Scottish engineering consultancy QED Naval has released a video footage of recently-deployed Subhub tidal platform leaving Belfast Harbour and arrival in Strangford Lough.
Subhub successfully completed the 50 nautical mile offshore passage from Belfast Harbour to Strangford Lough. The final stage of the departure was the approval from the Belfast Harbour Pilots.
The Pilot brought together all the contractors who included: Ian Coleman from Inyanga who were contracted as towing agents. Also included were the skippers of MTS Taktow, as the main tow vessel, Ferran & Sons Farset as the rear tow vessel and the licensed operators to handle the mooring lines on the D1 quayside. Final clarifications and adjustments were made with the departure plan and then the Pilot took control from that point forward.
Jeremy Smith, QED Naval’s managing director said:
“We are delighted with the performance of the Subhub during the deployment, which was not without its challenges, namely, the weather. The conditions experienced offshore reached 30 knot, near gale, wind gusts and over 2.0m significant wave height so they were far from ideal but underlines the capabilities of Subhub tidal platform and the commercial benefits and operational availability of this installation and recovery method for the through life support of tidal turbines”.
“The collaboration with Inyanga Tech as towing agents, Ferran and Sons and Cuan Marine worked very well and I wouldn’t hesitate to use them again.”
Richard Parkinson, Inyanga’s managing director said:
“The towing operation from Belfast to Strangford went well with the Subhub handling well under tow as expected from the analysis- this demonstrates that the device can be installed using low cost support vessels. We are very pleased to be providing support to this exciting technology.”
MTS Taktow proved itself to be the ideal towing vessel with a bollard pull of 18t and at reasonable cost despite being mobilised from Brixham, QED said.
Belfast Harbour Pilots requested that another vessel of equivalent bollard pull was used in combination with Taktow within the confines of Belfast Harbour. QED Naval selected Ferran’s Farset with a 14t bollard pull. Ferran’s had been helping QED Naval with the towing setup and specification over the last few months so this was an easy decision.
The 50 nautical mile passage was carried out at an average towing speed of 3 to 4 knots and took just over 11 hours. The successful completion of the passage validates the claims made by QED Naval about Subhub in terms of high operational availability and hence high deployment rates and reliable maintenance schedules for tidal projects underlining the commercial benefits and reduced cost of ownership.
Arrival in Strangford Lough
Subhub arrived in Strangford Lough around on Wednesday 16th January. The pilot from Cuan Marine joined the Taktow to guide them in over the Strangford Bar and through the Narrows on the flood tide.

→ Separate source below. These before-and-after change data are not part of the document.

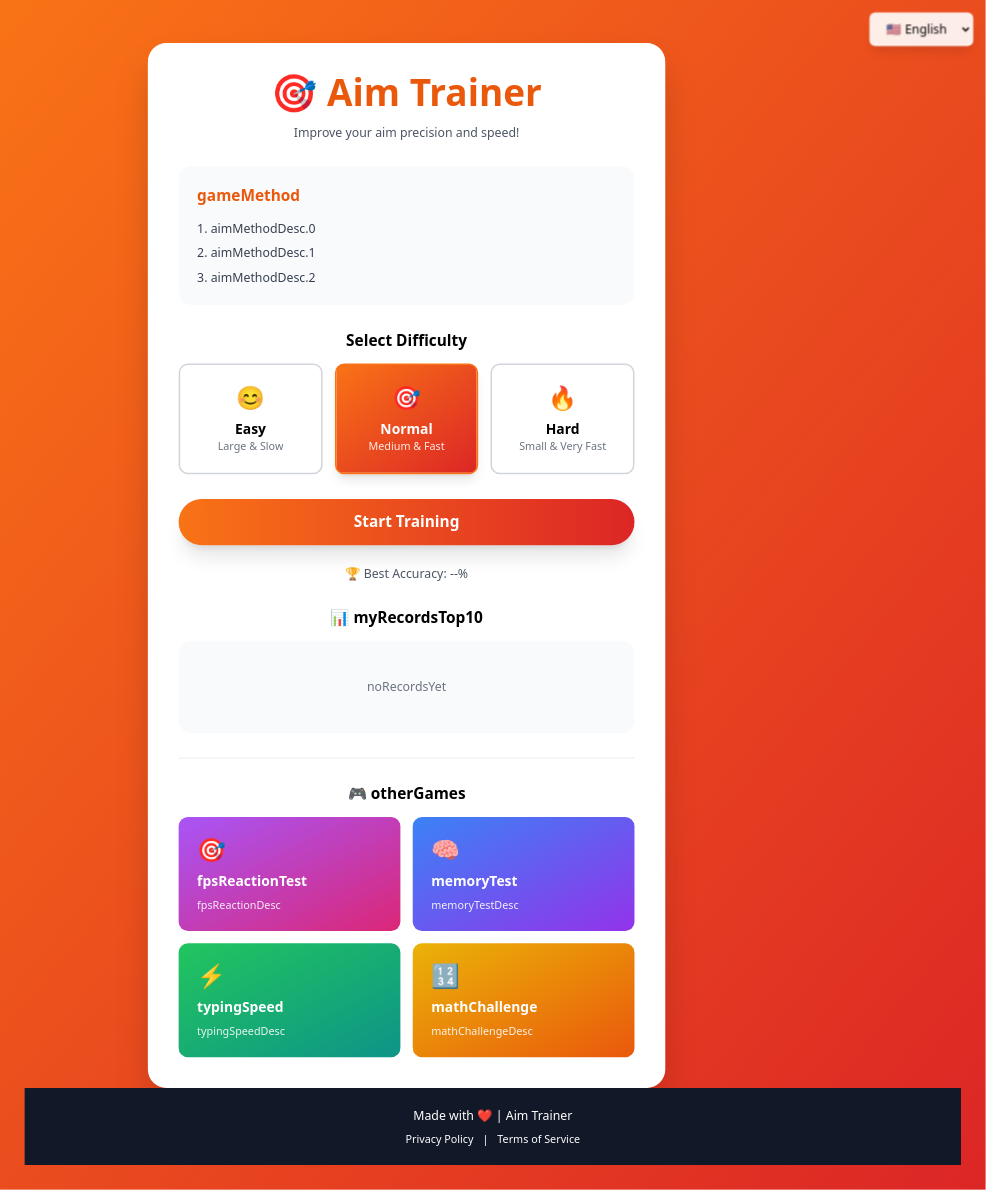
Repository: Lcmind/withjocoding
Page: aim-trainer.html
The author's editor kept a copy of each file at every save. The page is drawn from the files as they stood at one save, then again after the next save.
The browser window is 1280 px wide. The pictures show the whole page, at 77% of full size.
Some web libraries are served in a nearby version.

Above is the page before, as saved 2026-01-13 21:49:17.

After the next save:
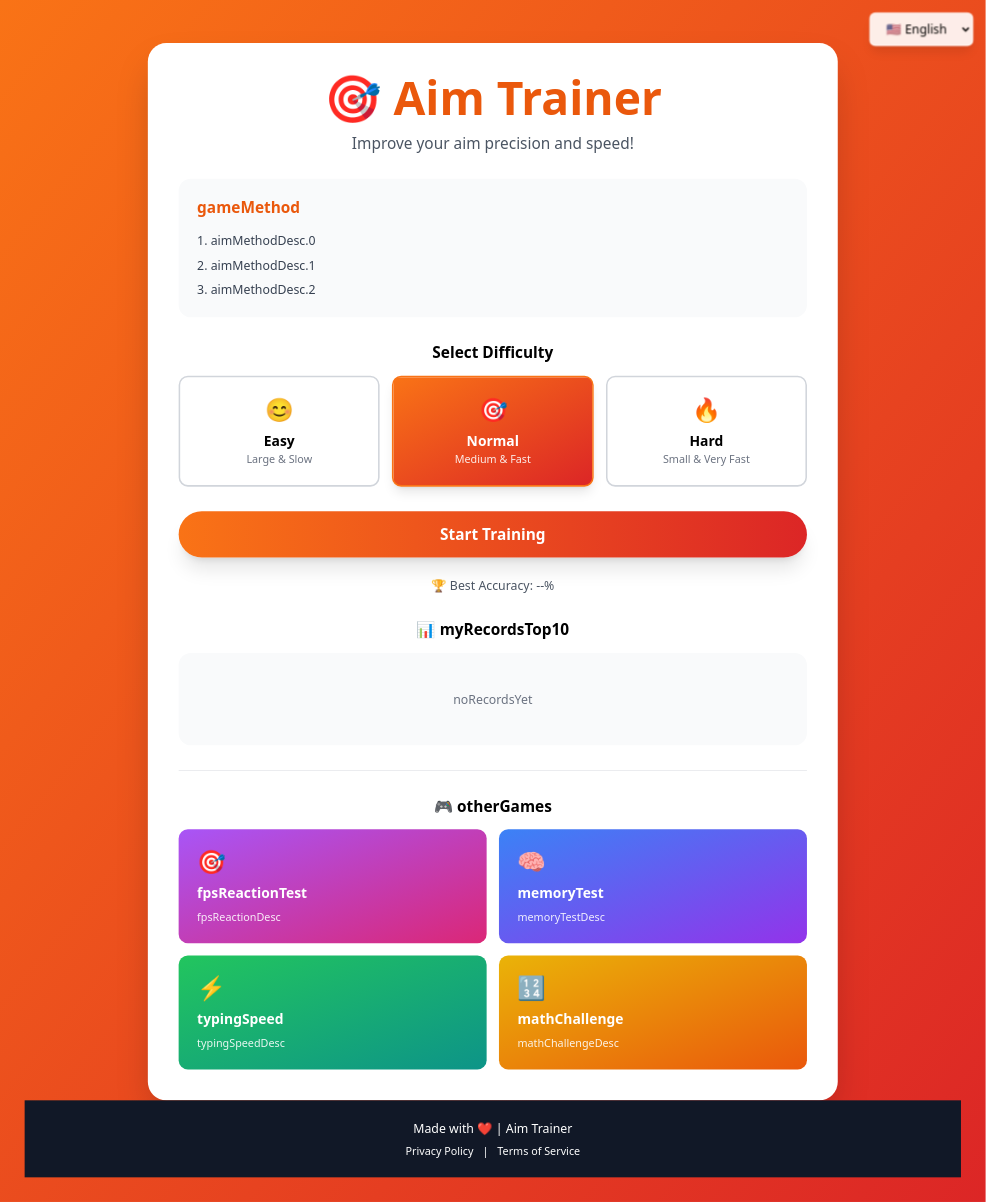
Saved 4 min 43 s later.
--- a/aim-trainer.html
+++ b/aim-trainer.html
@@ -62,20 +62,22 @@
   <!-- 시작 화면 -->
   <div id="start-screen" class="screen active min-h-screen flex flex-col items-center justify-center p-4 md:p-8">
     <div class="max-w-4xl w-full">
-    <!-- 상단 광고 -->
-    <div class="mb-6 flex justify-center">
-      <ins class="adsbygoogle block"
-           style="display:block; max-height:90px;"
-           data-ad-format="horizontal"
-           data-ad-client="ca-pub-1247545232353663"
-           data-full-width-responsive="true"></ins>
-    </div>
-
-    <div class="max-w-2xl w-full bg-white rounded-3xl shadow-2xl p-6 md:p-10">
-      <h1 class="text-4xl md:text-5xl font-bold text-center text-orange-600 mb-4">
-        🎯 <span data-i18n="title">Aim Trainer</span>
-      </h1>
-      <p class="text-center text-gray-600 mb-8" data-i18n="subtitle">Improve your aim precision and speed!</p>
+
+      <!-- 상단 광고 -->
+      <div class="mb-6 flex justify-center">
+        <ins class="adsbygoogle block"
+             style="display:block; max-height:90px;"
+             data-ad-format="horizontal"
+             data-ad-client="ca-pub-1247545232353663"
+             data-full-width-responsive="true"></ins>
+      </div>
+
+      <!-- 메인 카드 -->
+      <div class="bg-white rounded-3xl shadow-2xl p-6 md:p-10">
+        <h1 class="text-4xl md:text-6xl font-bold text-center text-orange-600 mb-4">
+          🎯 <span data-i18n="title">Aim Trainer</span>
+        </h1>
+        <p class="text-lg md:text-xl text-center text-gray-600 mb-8" data-i18n="subtitle">Improve your aim precision and speed!</p>
 
       <!-- 게임 방법 -->
       <div class="bg-gray-50 rounded-2xl p-6 mb-8">
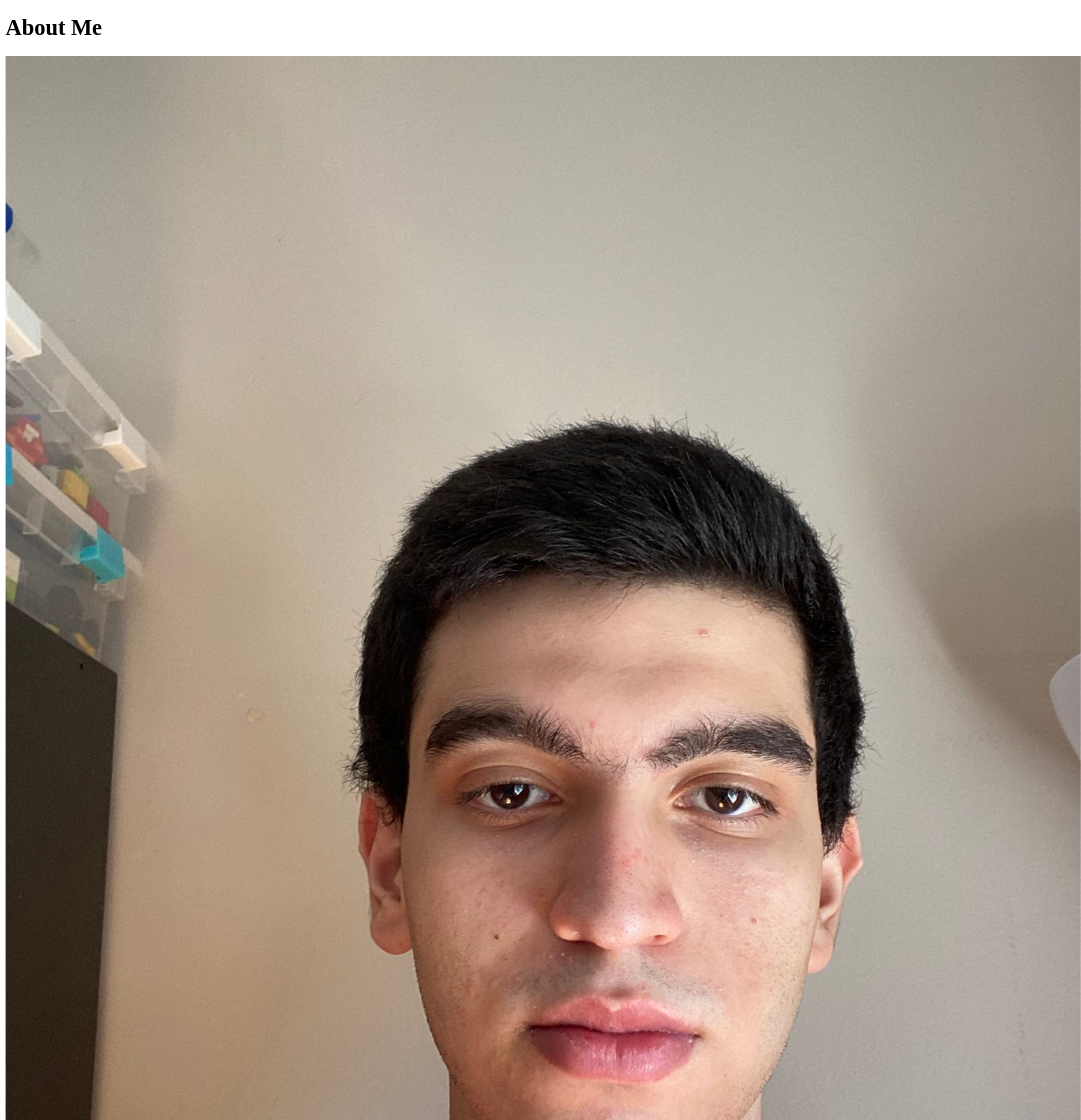
Repository: captainm64/captainm64
Page: index.html
The author's editor kept a copy of each file at every save. The page is drawn from the files as they stood at one save, then again after the next save.
The browser window is 1280 px wide. The page is 1544 px wide, then 1280 px, so the pictures cover 1544 px, including what lies to the right of the window. The pictures show the part of the page from y = 0 to 1600 px (the page is 2959 px tall before and 1295 px after), at 70% of full size.

Above is the page before, as saved 2026-04-22 10:31:41.

### index.html
<!DOCTYPE html>
<html>
    <head>
        <link rel = "stylesheet" href = "../../styles/index.css" />
         <link rel = "stylesheet" href = "./styles/global.css" />
         <title>HomePage</title>
    </head>
<body>
<Header id = "Title">
<h1> About Me </h1>

<div class = "Me">
 <img src="../../assets/images/Marwan.jpg" alt = "Marwan Hobeichi looking at the camera"/>
</div>

<h3> I am Marwan Hobeichi. Fear me.</h3>

<div>
 <img src="../../assets/images/HomePage.png" alt = "Demonstration of an old project"/>
</div>
<h3> Look at this cool project I made</h3>

### styles/global.css
#Me{

   height: 45%;
   width: 4%;
}

Loaded but not shown: styles/index.css (no stored copy; drawn as an empty file)

After the next save:
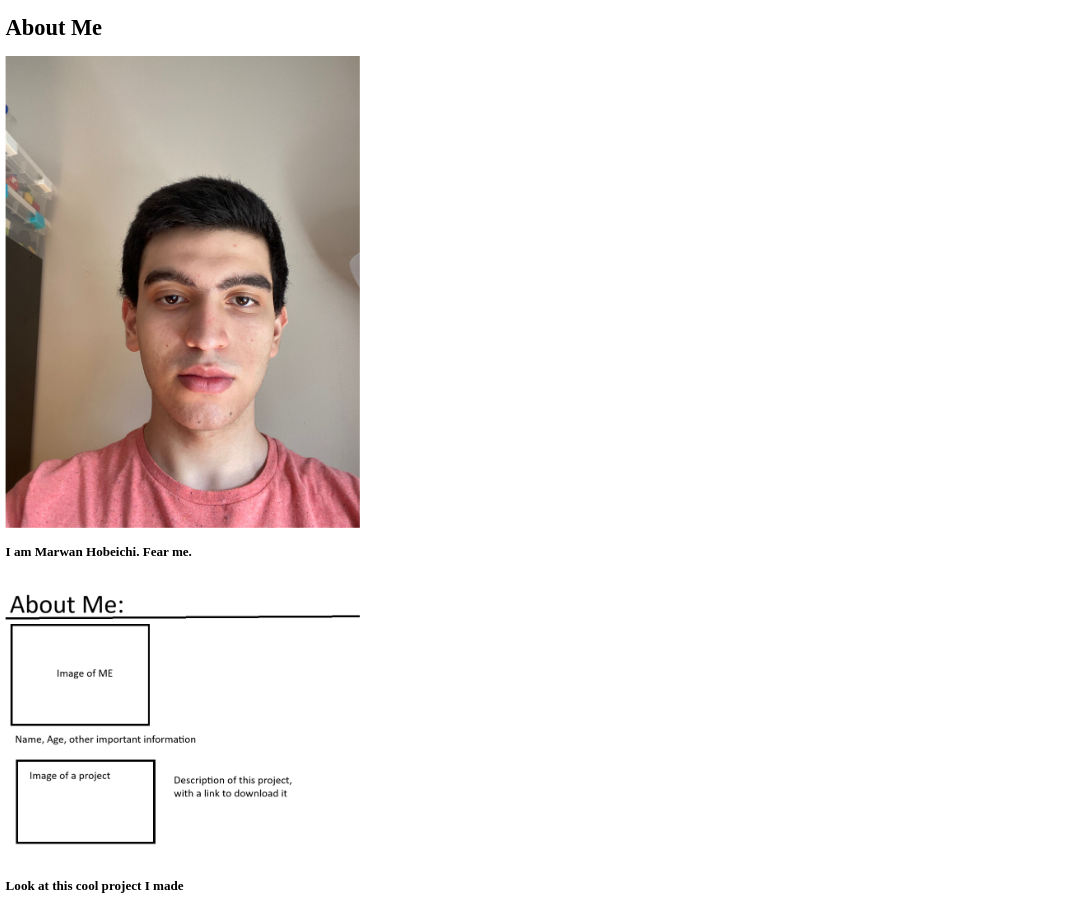
Saved 2 min 37 s later.
--- a/styles/global.css
+++ b/styles/global.css
@@ -1,5 +1,5 @@
-#Me{
+img{
 
-   height: 45%;
-   width: 4%;
+   height: 55%;
+   width: 40%;
 }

The tow moved quickly through the Narrows at 4.5knots passing the MCT tidal turbine now partially decommissioned. It was reputed to have cost £5m+ to install and something similar to remove. This encapsulates the driving principal of Subhub tidal platform given that it cost just over £100,000 to deploy including load out, launch, planning consents (MCA, MWS, BHC), launch, towing, moorings and insurance.